Amid the pandemic, David Horowitz of Touchdown Ventures helped raise money for the CDC Foundation. A year later, he’s created a new family board game.

David Horowitz, founder and chief executive of Touchdown Ventures, loves trivia and grew up playing board games. He’s also a fan of the Game Show Network and the late Alex Trebek, the longtime Jeopardy! host.

Those passions came in handy early in the pandemic last year. When Horowitz learned that funding had been cut for the CDC, he decided to use his love of gaming and create a trivia contest to raise funds for the CDC Foundation.

From April through June last year, Horowitz played host to a live trivia game online called 20 Second Trivia, in which contestants were asked 20 questions and had up to 20 seconds to answer each one. Playing the game was free and winners didn’t receive any prizes.

Horowitz thought the game would be a good distraction during the pandemic and a way for families and friends to connect virtually. “There was nothing going on and we weren’t going out,” Horowitz recalls.

The weekly trivia games grew by word of mouth, eventually attracting 100 to 150 participants per episode. Donations were not obligatory, but Horowitz raised $20,000 last year from players for the CDC Foundation to purchase personal protective equipment for first responders.

The investor now has a new gaming venture, of sorts. His lifetime hobby led him to create a new family board game called Frequent Flyer. Horowitz, like many, hasn’t traveled since the pandemic, and the game helps to fill that void by having players compete and race across the board to 20 US cities and earn frequent flyer miles.

This is an actual board game and not online, though it is available for sale at Horowitz describes the game as a great way to learn about warehousing and third-party logistics in a direct-to-consumer business.

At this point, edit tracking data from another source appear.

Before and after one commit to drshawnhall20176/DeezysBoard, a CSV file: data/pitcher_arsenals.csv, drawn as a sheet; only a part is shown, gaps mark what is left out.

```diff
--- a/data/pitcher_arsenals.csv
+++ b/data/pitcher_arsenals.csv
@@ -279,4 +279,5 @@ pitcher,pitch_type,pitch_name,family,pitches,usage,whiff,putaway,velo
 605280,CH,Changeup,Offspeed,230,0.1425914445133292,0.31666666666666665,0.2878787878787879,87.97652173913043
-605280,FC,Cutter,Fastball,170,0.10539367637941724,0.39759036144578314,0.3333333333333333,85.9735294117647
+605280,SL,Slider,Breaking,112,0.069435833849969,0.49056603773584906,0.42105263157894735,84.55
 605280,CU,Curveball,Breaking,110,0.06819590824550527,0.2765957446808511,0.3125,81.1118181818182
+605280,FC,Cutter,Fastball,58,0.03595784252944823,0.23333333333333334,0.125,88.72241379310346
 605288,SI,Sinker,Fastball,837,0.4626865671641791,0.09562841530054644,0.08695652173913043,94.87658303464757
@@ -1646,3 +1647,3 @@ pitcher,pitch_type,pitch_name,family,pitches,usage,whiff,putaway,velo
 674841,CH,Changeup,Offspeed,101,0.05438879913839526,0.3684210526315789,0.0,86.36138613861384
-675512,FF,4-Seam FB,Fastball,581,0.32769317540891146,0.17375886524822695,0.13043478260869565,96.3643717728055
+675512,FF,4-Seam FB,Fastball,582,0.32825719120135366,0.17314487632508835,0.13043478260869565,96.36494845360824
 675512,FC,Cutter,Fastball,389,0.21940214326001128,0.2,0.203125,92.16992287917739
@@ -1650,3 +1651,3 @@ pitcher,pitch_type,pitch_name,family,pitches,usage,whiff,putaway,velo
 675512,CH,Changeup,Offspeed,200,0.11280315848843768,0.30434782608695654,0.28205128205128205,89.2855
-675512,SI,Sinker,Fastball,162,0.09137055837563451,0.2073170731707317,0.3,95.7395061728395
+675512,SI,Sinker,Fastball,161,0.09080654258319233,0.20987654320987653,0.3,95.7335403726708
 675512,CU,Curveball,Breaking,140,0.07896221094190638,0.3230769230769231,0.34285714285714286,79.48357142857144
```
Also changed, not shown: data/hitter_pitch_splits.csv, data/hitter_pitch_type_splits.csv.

And he’s not giving up his day job at Touchdown Ventures, which works with corporates to invest in companies.

Horowitz says he began working on Frequent Flyer 15 years ago.

“Creating my own board game was always a lifelong passion for me ever since I was a child,” he says. “It was the inspiration that I got from working with founders, plus some extra time that I had on my hands due to covid that helped push me to bring this product to market.”